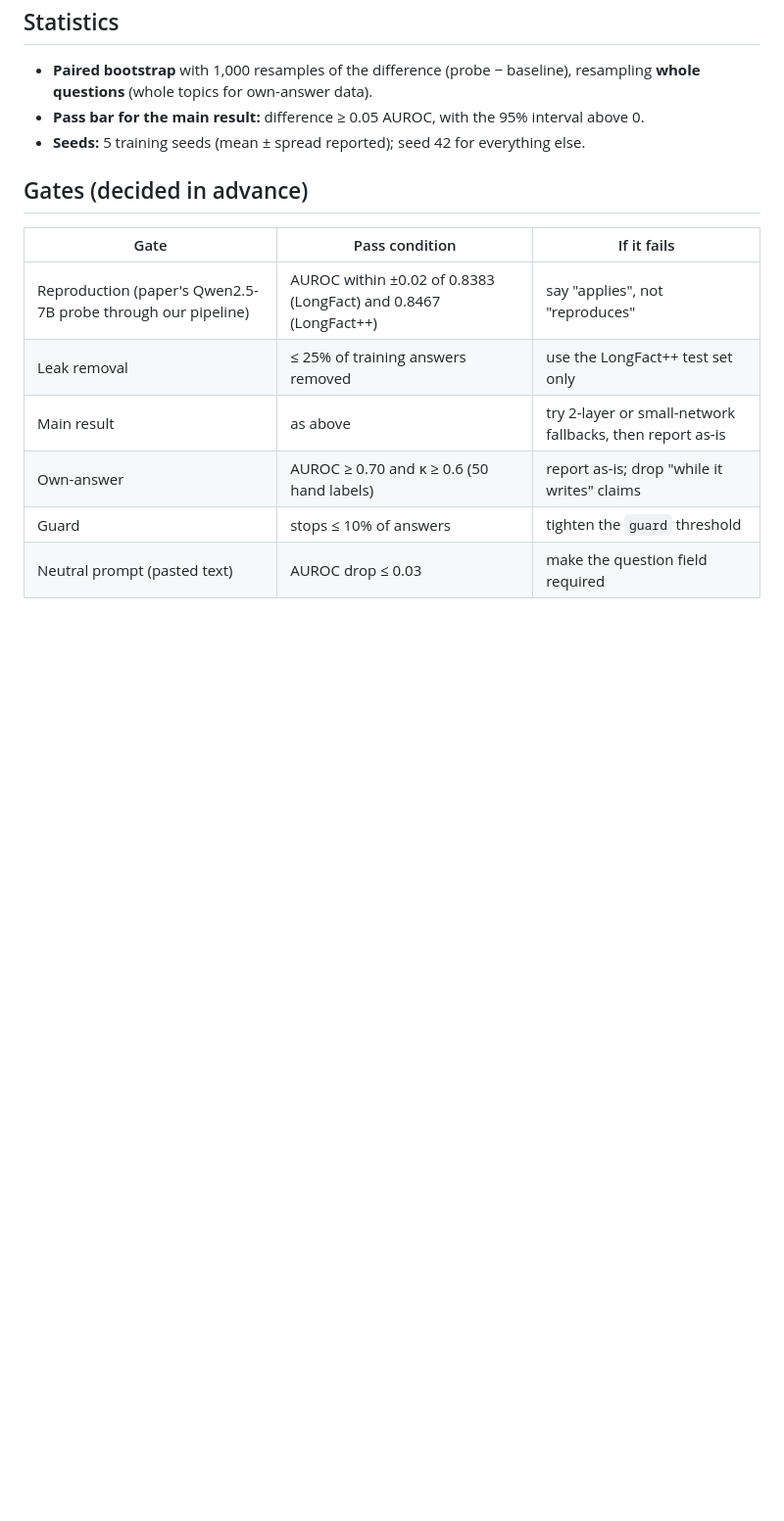
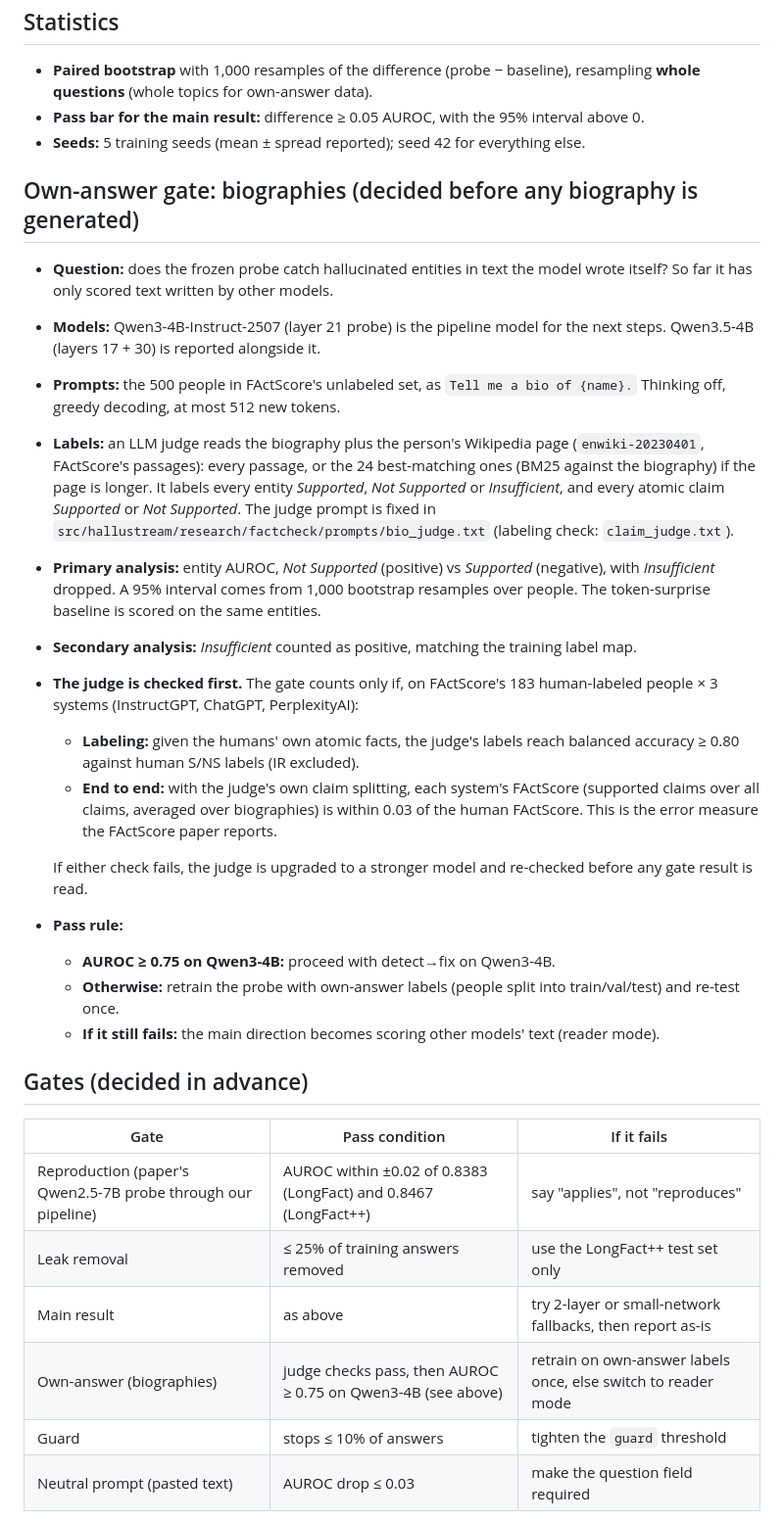
Before and after one commit to pranav-sethia/hallustream, a Markdown page: EVAL_PROTOCOL.md, the part around the change. Shown at 98% size. GitHub-like rendering; blank space fills up the shorter version.

Commit message:
Pre-register the biography fact-check gate

```diff
--- a/EVAL_PROTOCOL.md
+++ b/EVAL_PROTOCOL.md
@@ -40,13 +40,30 @@ This file was committed **before** any probe was trained. Its purpose is to fix
 - **Pass bar for the main result:** difference ≥ 0.05 AUROC, with the 95% interval above 0.
 - **Seeds:** 5 training seeds (mean ± spread reported); seed 42 for everything else.
 
+## Own-answer gate: biographies (decided before any biography is generated)
+- **Question:** does the frozen probe catch hallucinated entities in text the model wrote itself? So far it has only scored text written by other models.
+- **Models:** Qwen3-4B-Instruct-2507 (layer 21 probe) is the pipeline model for the next steps. Qwen3.5-4B (layers 17 + 30) is reported alongside it.
+- **Prompts:** the 500 people in FActScore's unlabeled set, as `Tell me a bio of {name}.` Thinking off, greedy decoding, at most 512 new tokens.
+- **Labels:** an LLM judge reads the biography plus the person's Wikipedia page (`enwiki-20230401`, FActScore's passages): every passage, or the 24 best-matching ones (BM25 against the biography) if the page is longer. It labels every entity *Supported*, *Not Supported* or *Insufficient*, and every atomic claim *Supported* or *Not Supported*. The judge prompt is fixed in `src/hallustream/research/factcheck/prompts/bio_judge.txt` (labeling check: `claim_judge.txt`).
+- **Primary analysis:** entity AUROC, *Not Supported* (positive) vs *Supported* (negative), with *Insufficient* dropped. A 95% interval comes from 1,000 bootstrap resamples over people. The token-surprise baseline is scored on the same entities.
+- **Secondary analysis:** *Insufficient* counted as positive, matching the training label map.
+- **The judge is checked first.** The gate counts only if, on FActScore's 183 human-labeled people × 3 systems (InstructGPT, ChatGPT, PerplexityAI):
+  - **Labeling:** given the humans' own atomic facts, the judge's labels reach balanced accuracy ≥ 0.80 against human S/NS labels (IR excluded).
+  - **End to end:** with the judge's own claim splitting, each system's FActScore (supported claims over all claims, averaged over biographies) is within 0.03 of the human FActScore. This is the error measure the FActScore paper reports.
+
+  If either check fails, the judge is upgraded to a stronger model and re-checked before any gate result is read.
+- **Pass rule:**
+  - **AUROC ≥ 0.75 on Qwen3-4B:** proceed with detect→fix on Qwen3-4B.
+  - **Otherwise:** retrain the probe with own-answer labels (people split into train/val/test) and re-test once.
+  - **If it still fails:** the main direction becomes scoring other models' text (reader mode).
+
 ## Gates (decided in advance)
 | Gate | Pass condition | If it fails |
 |---|---|---|
 | Reproduction (paper's Qwen2.5-7B probe through our pipeline) | AUROC within ±0.02 of 0.8383 (LongFact) and 0.8467 (LongFact++) | say "applies", not "reproduces" |
 | Leak removal | ≤ 25% of training answers removed | use the LongFact++ test set only |
 | Main result | as above | try 2-layer or small-network fallbacks, then report as-is |
-| Own-answer | AUROC ≥ 0.70 and κ ≥ 0.6 (50 hand labels) | report as-is; drop "while it writes" claims |
+| Own-answer (biographies) | judge checks pass, then AUROC ≥ 0.75 on Qwen3-4B (see above) | retrain on own-answer labels once, else switch to reader mode |
 | Guard | stops ≤ 10% of answers | tighten the `guard` threshold |
 | Neutral prompt (pasted text) | AUROC drop ≤ 0.03 | make the question field required |
 
```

══════

§ **What is expected**:
From the records above, pick out and copy each line holding the word "test".

§ **Result of this task**:
+  - **Otherwise:** retrain the probe with own-answer labels (people split into train/val/test) and re-test once.
 | Leak removal | ≤ 25% of training answers removed | use the LongFact++ test set only |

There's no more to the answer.